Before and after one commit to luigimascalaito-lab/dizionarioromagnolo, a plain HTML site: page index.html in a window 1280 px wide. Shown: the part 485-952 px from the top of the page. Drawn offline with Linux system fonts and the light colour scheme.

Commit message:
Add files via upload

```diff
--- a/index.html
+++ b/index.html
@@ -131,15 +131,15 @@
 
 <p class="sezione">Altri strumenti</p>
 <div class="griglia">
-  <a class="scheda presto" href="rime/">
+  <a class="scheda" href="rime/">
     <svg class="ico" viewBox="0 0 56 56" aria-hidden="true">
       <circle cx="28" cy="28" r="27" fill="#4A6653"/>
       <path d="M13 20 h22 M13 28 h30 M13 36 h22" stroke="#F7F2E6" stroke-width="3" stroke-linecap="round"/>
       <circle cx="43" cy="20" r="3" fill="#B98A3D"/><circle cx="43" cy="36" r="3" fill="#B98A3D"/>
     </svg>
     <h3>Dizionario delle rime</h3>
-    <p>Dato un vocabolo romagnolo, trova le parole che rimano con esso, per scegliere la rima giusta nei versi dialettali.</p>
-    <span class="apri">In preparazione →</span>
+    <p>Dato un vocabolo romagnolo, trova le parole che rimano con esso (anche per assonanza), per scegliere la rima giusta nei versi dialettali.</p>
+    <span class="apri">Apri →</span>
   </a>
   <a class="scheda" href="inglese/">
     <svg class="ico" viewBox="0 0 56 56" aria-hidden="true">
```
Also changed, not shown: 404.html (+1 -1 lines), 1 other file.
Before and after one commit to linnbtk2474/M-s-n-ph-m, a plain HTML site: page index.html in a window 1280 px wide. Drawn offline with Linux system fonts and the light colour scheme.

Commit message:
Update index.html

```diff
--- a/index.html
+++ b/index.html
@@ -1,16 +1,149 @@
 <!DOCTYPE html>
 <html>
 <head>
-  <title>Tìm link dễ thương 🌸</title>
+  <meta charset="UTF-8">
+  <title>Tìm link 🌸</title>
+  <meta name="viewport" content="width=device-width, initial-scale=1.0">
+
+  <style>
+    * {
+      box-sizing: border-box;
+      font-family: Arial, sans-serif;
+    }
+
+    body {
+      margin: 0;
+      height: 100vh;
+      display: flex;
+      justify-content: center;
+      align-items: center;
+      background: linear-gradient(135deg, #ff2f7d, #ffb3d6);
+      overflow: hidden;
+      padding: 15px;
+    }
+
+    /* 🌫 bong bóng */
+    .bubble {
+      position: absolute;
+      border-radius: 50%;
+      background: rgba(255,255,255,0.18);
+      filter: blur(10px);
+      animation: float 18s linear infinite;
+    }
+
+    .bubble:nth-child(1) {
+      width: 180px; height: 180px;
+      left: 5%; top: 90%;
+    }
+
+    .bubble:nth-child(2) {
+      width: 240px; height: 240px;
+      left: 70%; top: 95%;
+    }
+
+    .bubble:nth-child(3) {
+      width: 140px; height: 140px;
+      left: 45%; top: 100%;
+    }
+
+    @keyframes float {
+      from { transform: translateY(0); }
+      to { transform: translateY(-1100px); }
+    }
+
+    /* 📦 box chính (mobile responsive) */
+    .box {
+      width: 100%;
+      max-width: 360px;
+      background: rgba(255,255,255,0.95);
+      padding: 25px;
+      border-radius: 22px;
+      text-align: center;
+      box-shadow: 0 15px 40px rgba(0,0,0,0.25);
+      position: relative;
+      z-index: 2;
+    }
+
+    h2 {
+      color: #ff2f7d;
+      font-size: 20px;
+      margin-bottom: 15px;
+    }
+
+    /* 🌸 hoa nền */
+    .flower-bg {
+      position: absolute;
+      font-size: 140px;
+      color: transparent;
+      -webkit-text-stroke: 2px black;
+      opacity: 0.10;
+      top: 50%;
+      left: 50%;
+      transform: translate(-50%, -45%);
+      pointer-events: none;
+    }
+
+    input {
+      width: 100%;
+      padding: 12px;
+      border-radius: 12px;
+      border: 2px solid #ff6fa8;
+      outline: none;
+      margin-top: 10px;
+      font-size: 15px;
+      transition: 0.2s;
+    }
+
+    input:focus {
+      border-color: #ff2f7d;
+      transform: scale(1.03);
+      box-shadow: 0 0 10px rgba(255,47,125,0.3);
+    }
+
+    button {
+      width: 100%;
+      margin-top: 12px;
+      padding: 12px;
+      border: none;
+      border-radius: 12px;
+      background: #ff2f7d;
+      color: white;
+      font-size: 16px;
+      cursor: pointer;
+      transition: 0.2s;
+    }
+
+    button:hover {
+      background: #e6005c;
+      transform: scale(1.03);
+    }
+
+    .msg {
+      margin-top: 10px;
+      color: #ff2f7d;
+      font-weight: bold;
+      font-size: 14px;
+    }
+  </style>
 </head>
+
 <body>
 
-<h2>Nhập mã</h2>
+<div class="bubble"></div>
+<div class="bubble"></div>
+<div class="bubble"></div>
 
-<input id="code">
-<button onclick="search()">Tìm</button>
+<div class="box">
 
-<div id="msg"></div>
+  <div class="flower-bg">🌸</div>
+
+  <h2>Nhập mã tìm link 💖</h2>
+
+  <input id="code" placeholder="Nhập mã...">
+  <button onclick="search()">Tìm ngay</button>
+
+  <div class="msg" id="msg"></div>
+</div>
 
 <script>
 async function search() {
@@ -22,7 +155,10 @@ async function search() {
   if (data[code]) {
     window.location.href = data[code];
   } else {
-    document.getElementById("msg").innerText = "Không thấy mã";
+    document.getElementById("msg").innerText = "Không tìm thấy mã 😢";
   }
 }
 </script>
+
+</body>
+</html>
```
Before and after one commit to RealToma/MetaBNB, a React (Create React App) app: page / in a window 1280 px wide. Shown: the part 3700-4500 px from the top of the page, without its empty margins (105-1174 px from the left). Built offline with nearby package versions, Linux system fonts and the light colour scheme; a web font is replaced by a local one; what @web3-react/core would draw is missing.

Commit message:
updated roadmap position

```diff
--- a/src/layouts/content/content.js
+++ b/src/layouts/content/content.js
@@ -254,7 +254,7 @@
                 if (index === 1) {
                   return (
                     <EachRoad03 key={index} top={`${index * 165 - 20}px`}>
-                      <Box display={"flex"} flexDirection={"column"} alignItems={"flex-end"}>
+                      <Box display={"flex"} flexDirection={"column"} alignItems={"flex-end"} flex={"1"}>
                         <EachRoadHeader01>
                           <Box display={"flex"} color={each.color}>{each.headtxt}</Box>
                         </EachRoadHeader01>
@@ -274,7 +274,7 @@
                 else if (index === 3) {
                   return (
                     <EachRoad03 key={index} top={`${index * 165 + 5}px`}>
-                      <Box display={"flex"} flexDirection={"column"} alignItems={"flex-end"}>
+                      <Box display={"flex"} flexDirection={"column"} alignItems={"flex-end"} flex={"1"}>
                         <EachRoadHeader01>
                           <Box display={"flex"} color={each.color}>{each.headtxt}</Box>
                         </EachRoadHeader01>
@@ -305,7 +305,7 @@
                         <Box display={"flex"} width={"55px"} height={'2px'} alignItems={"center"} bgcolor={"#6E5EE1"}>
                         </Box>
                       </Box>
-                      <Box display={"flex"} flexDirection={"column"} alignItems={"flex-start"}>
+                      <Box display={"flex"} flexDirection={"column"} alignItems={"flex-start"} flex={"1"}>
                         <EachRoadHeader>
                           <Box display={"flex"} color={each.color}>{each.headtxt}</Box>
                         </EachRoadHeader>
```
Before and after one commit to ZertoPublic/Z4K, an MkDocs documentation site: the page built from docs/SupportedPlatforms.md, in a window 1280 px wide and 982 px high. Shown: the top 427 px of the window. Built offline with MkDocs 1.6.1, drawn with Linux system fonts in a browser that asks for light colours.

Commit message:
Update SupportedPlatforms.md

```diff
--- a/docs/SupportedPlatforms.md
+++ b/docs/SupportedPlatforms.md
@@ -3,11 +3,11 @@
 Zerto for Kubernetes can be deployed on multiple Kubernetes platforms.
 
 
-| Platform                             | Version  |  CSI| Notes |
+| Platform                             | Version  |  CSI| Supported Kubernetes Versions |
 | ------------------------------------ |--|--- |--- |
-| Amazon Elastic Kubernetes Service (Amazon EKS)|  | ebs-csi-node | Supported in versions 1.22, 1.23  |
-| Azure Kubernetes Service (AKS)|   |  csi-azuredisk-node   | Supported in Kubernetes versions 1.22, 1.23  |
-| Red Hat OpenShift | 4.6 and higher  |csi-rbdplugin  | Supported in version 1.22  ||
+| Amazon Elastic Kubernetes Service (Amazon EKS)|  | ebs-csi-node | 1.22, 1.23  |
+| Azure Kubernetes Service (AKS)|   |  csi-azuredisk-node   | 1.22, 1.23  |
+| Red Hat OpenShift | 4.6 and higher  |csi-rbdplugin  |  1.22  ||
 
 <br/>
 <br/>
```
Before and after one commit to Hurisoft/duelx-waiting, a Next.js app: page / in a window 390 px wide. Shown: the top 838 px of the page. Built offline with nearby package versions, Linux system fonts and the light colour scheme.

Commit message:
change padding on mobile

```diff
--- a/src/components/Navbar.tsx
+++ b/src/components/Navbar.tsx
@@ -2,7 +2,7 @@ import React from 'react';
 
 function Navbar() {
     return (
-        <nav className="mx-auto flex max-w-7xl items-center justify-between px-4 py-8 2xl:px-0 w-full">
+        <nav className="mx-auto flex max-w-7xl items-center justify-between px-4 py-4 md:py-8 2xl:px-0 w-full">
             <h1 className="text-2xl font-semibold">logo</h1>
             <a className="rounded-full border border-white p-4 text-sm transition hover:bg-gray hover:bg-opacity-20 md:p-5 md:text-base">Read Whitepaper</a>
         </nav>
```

▬▬▬▬▬▬▬▬▬▬

### YOUR ASSIGNMENT
From the records above, pick out and copy each line holding the word "input".

### OUTPUT
+    input {
+    input:focus {
-<input id="code">
+  <input id="code" placeholder="Nhập mã...">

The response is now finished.